The minimum wage provision received reluctant support from the White House. Spokesman Josh Earnest called the provision “mean-spirited” in a press conference Thursday, when the deal was announced, but said the administration was willing to compromise with the House Republicans in order to restructure Puerto Rico’s debt. The island’s government is deep in the red, and must come up with $2 billion by July 1.
“It would be pretty hard for anybody to explain how exactly a 19-year-old Puerto Rican who’s making minimum wage is somehow responsible for the situation or should be punished as a result of this situation,” Earnest said. “But the president has made assisting Puerto Rico and addressing their challenging economic situation a top priority, and sometimes getting bipartisan progress in Congress requires supporting legislation that’s not perfect.”
The proposal comes as minimum wages are increasing in jurisdictions around the country.
The White House supports increasing the federal minimum wage to $12 an hour. Local policymakers have gone farther. Laws passed earlier this year in California and New York, for example, will raise the minimum wage in those states to $15 an hour.
Harvard's Freeman argued that what's most important for Puerto Rico is finding a way to relieve the government of its debt. That is the main focus of the negotiations in Congress -- so that Puerto Rico isn't forced to sacrifice needed public services or impose onerous new taxes in order to pay what it owes.
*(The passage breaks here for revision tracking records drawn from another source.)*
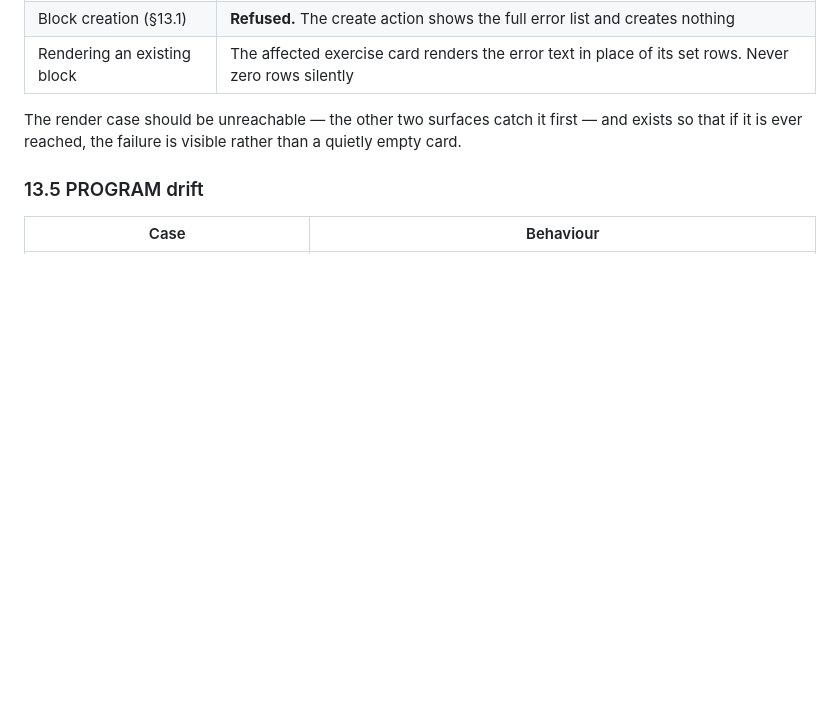
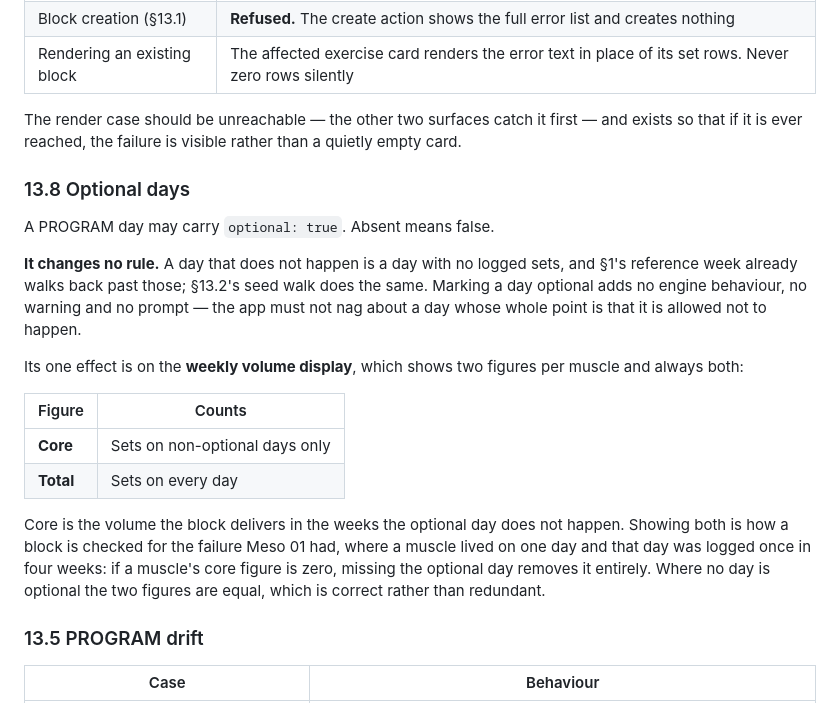
Before and after one commit to mr-alopez/meso-tracker, a Markdown page: load-progression-spec.md, the part around the change. Drawn GitHub-style; blank space fills up the shorter version.

Commit message:
Spec 13.8: optional days
Records the PROGRAM field his brief defines, which no amendment had. A day may
carry optional: true; absent means false.

It changes NO RULE, and the section says so plainly, because the temptation
with a field like this is to make the app react to it. A day that does not
happen is a day with no logged sets, and section 1's reference week already
walks back past those - as does 13.2's seed walk. No warning, no prompt, no
nagging about a day whose whole point is that it is allowed not to happen.

Its one effect is the weekly volume display: core sets, counting non-optional
days only, alongside the total. Both always visible. That pairing is the check
for the failure Meso 01 actually had - a muscle living on one day, and that day
logged once in four weeks. A muscle whose core figure is zero disappears
entirely when the optional day is missed.

Where no day is optional the two figures are equal, which is correct rather
than redundant - Meso 01 will show them equal throughout.

Document only; code follows.

Co-Authored-By: Claude Opus 5 <noreply@anthropic.com>

```diff
--- a/load-progression-spec.md
+++ b/load-progression-spec.md
@@ -1024,6 +1024,29 @@ Where it runs, and what each surface does with a failure:
 The render case should be unreachable — the other two surfaces catch it first — and exists so
 that if it is ever reached, the failure is visible rather than a quietly empty card.
 
+### 13.8 Optional days
+
+A PROGRAM day may carry `optional: true`. Absent means false.
+
+**It changes no rule.** A day that does not happen is a day with no logged sets, and §1's
+reference week already walks back past those; §13.2's seed walk does the same. Marking a day
+optional adds no engine behaviour, no warning and no prompt — the app must not nag about a day
+whose whole point is that it is allowed not to happen.
+
+Its one effect is on the **weekly volume display**, which shows two figures per muscle and
+always both:
+
+| Figure | Counts |
+|---|---|
+| **Core** | Sets on non-optional days only |
+| **Total** | Sets on every day |
+
+Core is the volume the block delivers in the weeks the optional day does not happen. Showing
+both is how a block is checked for the failure Meso 01 had, where a muscle lived on one day and
+that day was logged once in four weeks: if a muscle's core figure is zero, missing the optional
+day removes it entirely. Where no day is optional the two figures are equal, which is correct
+rather than redundant.
+
 ### 13.5 PROGRAM drift
 
 | Case | Behaviour |
```
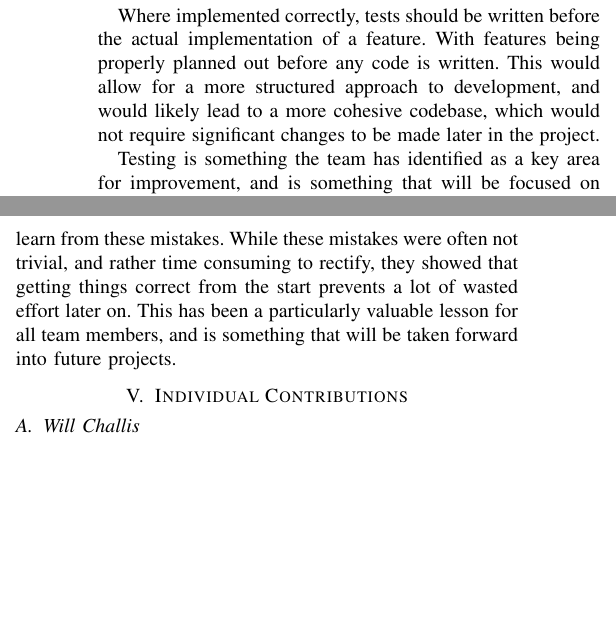
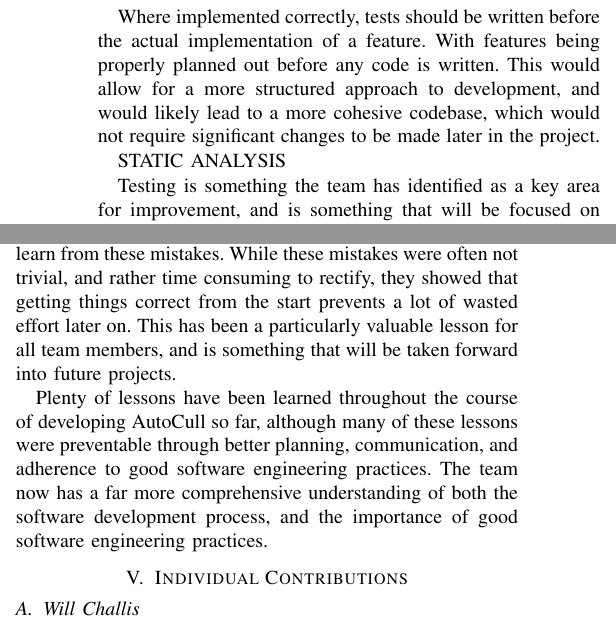
Before and after one commit to Manwithacape/COSC345---Group_11, a LaTeX paper (Reflective/Experience Report/Group_11_Reflective_Report.tex): two parts of the columns of page 4 of 4, joined at a grey line, cut so that both start at the same text, the shorter picture padded with empty space. Compiled offline with pdfLaTeX; a missing font is replaced by an installed copy or a similar font; a LaTeX package or settings file that is missing is left out.

Commit message:
report work

```diff
--- a/Reflective/Experience Report/Group_11_Reflective_Report.tex
+++ b/Reflective/Experience Report/Group_11_Reflective_Report.tex
@@ -156,12 +156,16 @@ If this were to be done again, the team would likely work towards ensuring that
 
 Where implemented correctly, tests should be written before the actual implementation of a feature. With features being properly planned out before any code is written. This would allow for a more structured approach to development, and would likely lead to a more cohesive codebase, which would not require significant changes to be made later in the project.
 
+STATIC ANALYSIS
+
 Testing is something the team has identified as a key area for improvement, and is something that will be focused on in future projects. The importance of testing in software development cannot be overstated, and the team is well aware of the cost in both time and effort that could have been saved, had proper testing and planning been put into practice from the beginning of the project.
 
 \section{Lessons Learned}
 The undertaking of this project has been a valuable learning experience for all team members involved. The practical experience gained thus far at week 9 of the project has been invaluable. The experience of working in a team, managing a project, and developing a software application has provided insights that cannot be gained through theoretical knowledge alone. The importance of good software engineering practices, such as version control, testing, and documentation, has been reinforced through the practical application of theoretical knowledge.
 
 Additionally, it has been a worthwhile exercise for the team to make mistakes, understand where things went wrong, and learn from these mistakes. While these mistakes were often not trivial, and rather time consuming to rectify, they showed that getting things correct from the start prevents a lot of wasted effort later on. This has been a particularly valuable lesson for all team members, and is something that will be taken forward into future projects.
+
+Plenty of lessons have been learned throughout the course of developing AutoCull so far, although many of these lessons were preventable through better planning, communication, and adherence to good software engineering practices. The team now has a far more comprehensive understanding of both the software development process, and the importance of good software engineering practices.
 
 \section{Individual Contributions}
 \subsection{Will Challis}
```
Also changed, not shown: Reflective/Experience Report/Group_11_Reflective_Report.pdf.
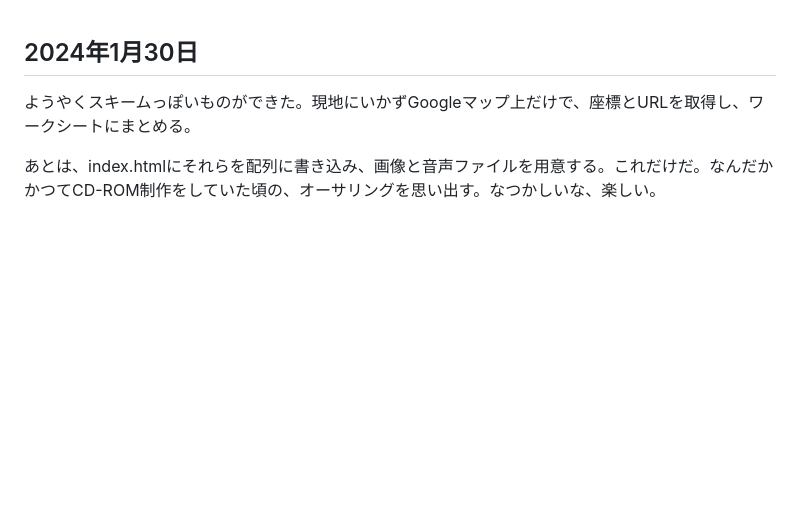
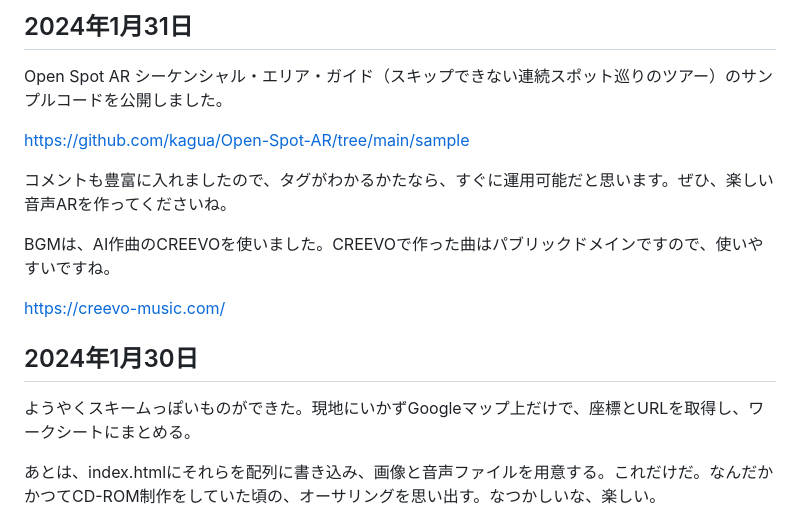
Before and after one commit to kagua/Open-Spot-AR, a Markdown page: 更新日記.md, the part around the change. GitHub-like rendering; blank space fills up the shorter version.

```diff
--- a/更新日記.md
+++ b/更新日記.md
@@ -1,3 +1,15 @@
+## 2024年1月31日
+
+Open Spot AR シーケンシャル・エリア・ガイド（スキップできない連続スポット巡りのツアー）のサンプルコードを公開しました。
+
+https://github.com/kagua/Open-Spot-AR/tree/main/sample
+
+コメントも豊富に入れましたので、タグがわかるかたなら、すぐに運用可能だと思います。ぜひ、楽しい音声ARを作ってくださいね。
+
+BGMは、AI作曲のCREEVOを使いました。CREEVOで作った曲はパブリックドメインですので、使いやすいですね。
+
+https://creevo-music.com/
+
 ## 2024年1月30日
 
 ようやくスキームっぽいものができた。現地にいかずGoogleマップ上だけで、座標とURLを取得し、ワークシートにまとめる。
```
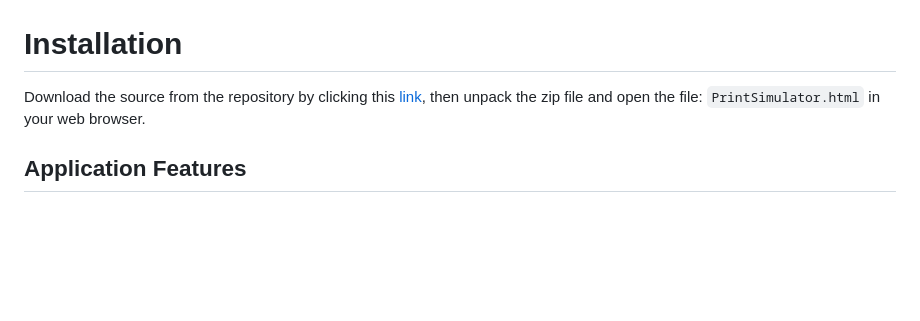
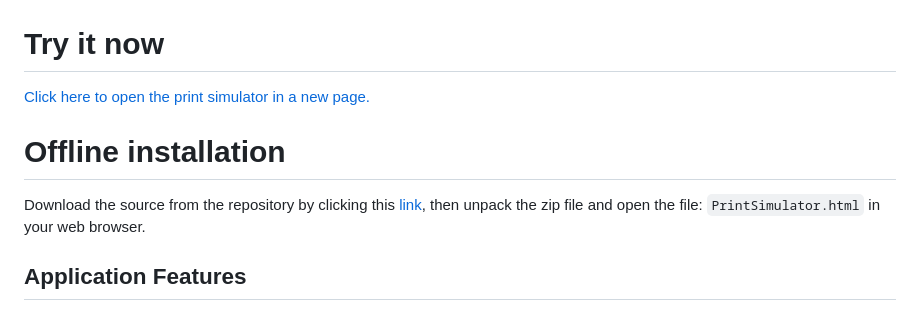
Before and after one commit to denkuppens/InteractivePrintingSimulator, a Markdown page: readme.md, the part around the change. Rendered like a GitHub page; blank space fills up the shorter version.

Commit message:
Added github.io link

```diff
--- a/readme.md
+++ b/readme.md
@@ -3,9 +3,11 @@ This is a inkjet printing simulator which runs in locally in modern web browsers
 
 ![Print Simulator Animation](./images/Print_Simulator_Animation_small.gif "Interactive Functional Inkjet Printing Simulator"){width=600}
 
-# Installation
+# Try it now
+<a href="https://denkuppens.github.io/InteractivePrintingSimulator)" target="_blank">Click here to open the print simulator in a new page.</a>
+
+# Offline installation
 Download the source from the repository by clicking this [link](https://github.com/denkuppens/InteractivePrintingSimulator/archive/refs/heads/master.zip), then unpack the zip file and open the file: <code>PrintSimulator.html</code> in your web browser.
-
 
 ## Application Features
 ### Main features
```
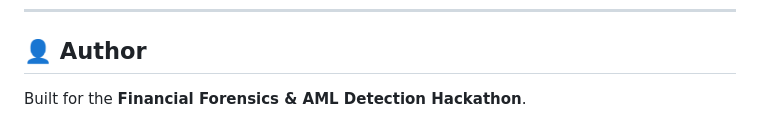
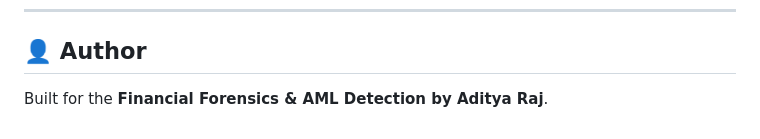
Before and after one commit to Aditya-Coder477/FinGraph-Forensics, a Markdown page: README.md, the part around the change. Rendered like a GitHub page.

Commit message:
Update author information in README

```diff
--- a/README.md
+++ b/README.md
@@ -133,4 +133,4 @@ Open **[http://127.0.0.1:8000](http://127.0.0.1:8000)** in your browser.
 
 ## 👤 Author
 
-Built for the **Financial Forensics & AML Detection Hackathon**.
+Built for the **Financial Forensics & AML Detection by Aditya Raj**.
```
"An austerity driven policy fails, period." Freeman said. "What I would want to see is that there’s some serious relief for the debt."